The NHS is becoming increasingly underfunded, now meaning that cutting edge treatments for cancer and dementia could in the future be denied to patients.

New treatments are in their late stages of trials for dementia and cancer and will potentially be getting reviewed by the National Institute of Health Care and Excellence (NICE). However, if they are approved by NICE, they will now be the subject of affordability reviews by healthcare chiefs.

Provided that they are approved as being cost effective, all patients are legally entitled to treatments on the NHS.

Realistically, treatments are only approved as cost effective if they cost under £30,000 for every year of good quality life that they would provide. This means that new ground-breaking treatments could fail the criteria of being affordable and could be delayed or dismissed by NICE and health chiefs completely.

An effective treatment for cancer or dementia could soon be discovered, but these treatments could be kept from patients in desperate need of them as the NHS struggles to cover the cost under increasing budget pressures.

In the year 2014-15, NHS England spent £15.5bn on medicines, which is a 19.4% rise since 2010-11. The cost of drugs is increasingly rising due to the unscrupulous greed of pharmaceutical corporations, whilst NHS budgets are coming under more and more pressure.

The NHS is struggling to keep control of its finances, and the government are doing little to nothing about providing additional funding to our world-class healthcare services.

The public are continually demanding that NHS Budget Cuts and privatisation be reversed or halted. This however will do little to stop the NHS from being criminally overcharged for life saving medicines.

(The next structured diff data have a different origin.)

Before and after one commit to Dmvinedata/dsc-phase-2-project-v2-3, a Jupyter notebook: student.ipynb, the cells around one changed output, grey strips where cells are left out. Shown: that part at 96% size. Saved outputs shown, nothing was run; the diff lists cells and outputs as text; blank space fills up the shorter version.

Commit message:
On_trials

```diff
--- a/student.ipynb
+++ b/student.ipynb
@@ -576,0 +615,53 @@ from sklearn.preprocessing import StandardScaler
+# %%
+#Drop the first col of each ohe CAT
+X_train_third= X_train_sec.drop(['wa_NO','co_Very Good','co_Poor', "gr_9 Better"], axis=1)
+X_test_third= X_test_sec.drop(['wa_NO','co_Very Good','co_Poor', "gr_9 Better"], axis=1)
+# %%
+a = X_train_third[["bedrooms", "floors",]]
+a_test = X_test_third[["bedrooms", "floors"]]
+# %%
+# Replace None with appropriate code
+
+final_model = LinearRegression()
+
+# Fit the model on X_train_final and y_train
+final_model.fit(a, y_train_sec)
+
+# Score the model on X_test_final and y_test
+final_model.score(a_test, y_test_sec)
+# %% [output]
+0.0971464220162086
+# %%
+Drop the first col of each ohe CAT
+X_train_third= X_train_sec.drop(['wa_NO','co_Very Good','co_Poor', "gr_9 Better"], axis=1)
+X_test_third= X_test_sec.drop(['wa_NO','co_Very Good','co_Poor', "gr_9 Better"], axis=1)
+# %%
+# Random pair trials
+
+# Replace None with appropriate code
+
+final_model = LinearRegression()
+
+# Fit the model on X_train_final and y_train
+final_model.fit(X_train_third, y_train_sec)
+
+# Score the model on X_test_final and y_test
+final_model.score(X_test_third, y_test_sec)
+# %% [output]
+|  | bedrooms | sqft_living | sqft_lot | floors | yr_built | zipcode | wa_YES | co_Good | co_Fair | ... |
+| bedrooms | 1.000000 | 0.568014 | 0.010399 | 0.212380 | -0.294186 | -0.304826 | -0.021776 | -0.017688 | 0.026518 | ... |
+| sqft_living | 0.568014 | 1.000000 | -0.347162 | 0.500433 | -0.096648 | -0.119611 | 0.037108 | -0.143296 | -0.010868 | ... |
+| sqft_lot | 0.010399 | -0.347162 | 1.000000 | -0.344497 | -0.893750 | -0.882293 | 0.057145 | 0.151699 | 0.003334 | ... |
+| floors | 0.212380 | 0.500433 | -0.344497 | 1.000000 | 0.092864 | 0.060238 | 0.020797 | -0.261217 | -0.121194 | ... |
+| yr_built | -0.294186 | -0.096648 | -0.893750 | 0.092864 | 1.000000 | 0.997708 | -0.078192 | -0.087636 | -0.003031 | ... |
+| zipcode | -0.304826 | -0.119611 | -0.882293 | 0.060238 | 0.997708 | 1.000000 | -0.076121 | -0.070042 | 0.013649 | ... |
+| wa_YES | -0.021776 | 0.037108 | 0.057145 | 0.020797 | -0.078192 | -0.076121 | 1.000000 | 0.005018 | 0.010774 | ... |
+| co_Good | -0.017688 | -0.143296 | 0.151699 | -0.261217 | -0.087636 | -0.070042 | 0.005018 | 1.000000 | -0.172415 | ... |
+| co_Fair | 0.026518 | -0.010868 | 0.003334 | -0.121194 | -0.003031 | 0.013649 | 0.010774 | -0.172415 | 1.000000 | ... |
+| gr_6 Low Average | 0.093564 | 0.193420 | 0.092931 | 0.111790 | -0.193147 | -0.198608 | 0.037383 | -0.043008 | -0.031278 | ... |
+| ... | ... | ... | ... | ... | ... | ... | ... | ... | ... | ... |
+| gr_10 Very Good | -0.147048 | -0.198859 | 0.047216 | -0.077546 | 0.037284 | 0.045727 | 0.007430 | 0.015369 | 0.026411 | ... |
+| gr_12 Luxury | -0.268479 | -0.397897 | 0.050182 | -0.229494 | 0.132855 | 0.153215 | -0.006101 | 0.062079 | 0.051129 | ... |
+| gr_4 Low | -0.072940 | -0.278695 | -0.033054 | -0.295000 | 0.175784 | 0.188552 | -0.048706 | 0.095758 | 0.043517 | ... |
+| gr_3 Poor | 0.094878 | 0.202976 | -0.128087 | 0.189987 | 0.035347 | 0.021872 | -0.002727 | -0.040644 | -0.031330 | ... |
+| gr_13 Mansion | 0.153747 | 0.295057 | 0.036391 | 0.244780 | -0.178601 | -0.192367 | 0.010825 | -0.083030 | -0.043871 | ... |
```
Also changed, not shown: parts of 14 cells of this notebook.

In the US, a bag of sterile salt water costs approximately $1 to produce, yet hospitals charge patients over $800 for such treatment. If budget cuts and privatisation continues in the UK's healthcare system, it won't be long until patients also face such high bills for treatment. It is only right that the NHS remains 100% public and that pharmaceutical companies are also brought into public ownership.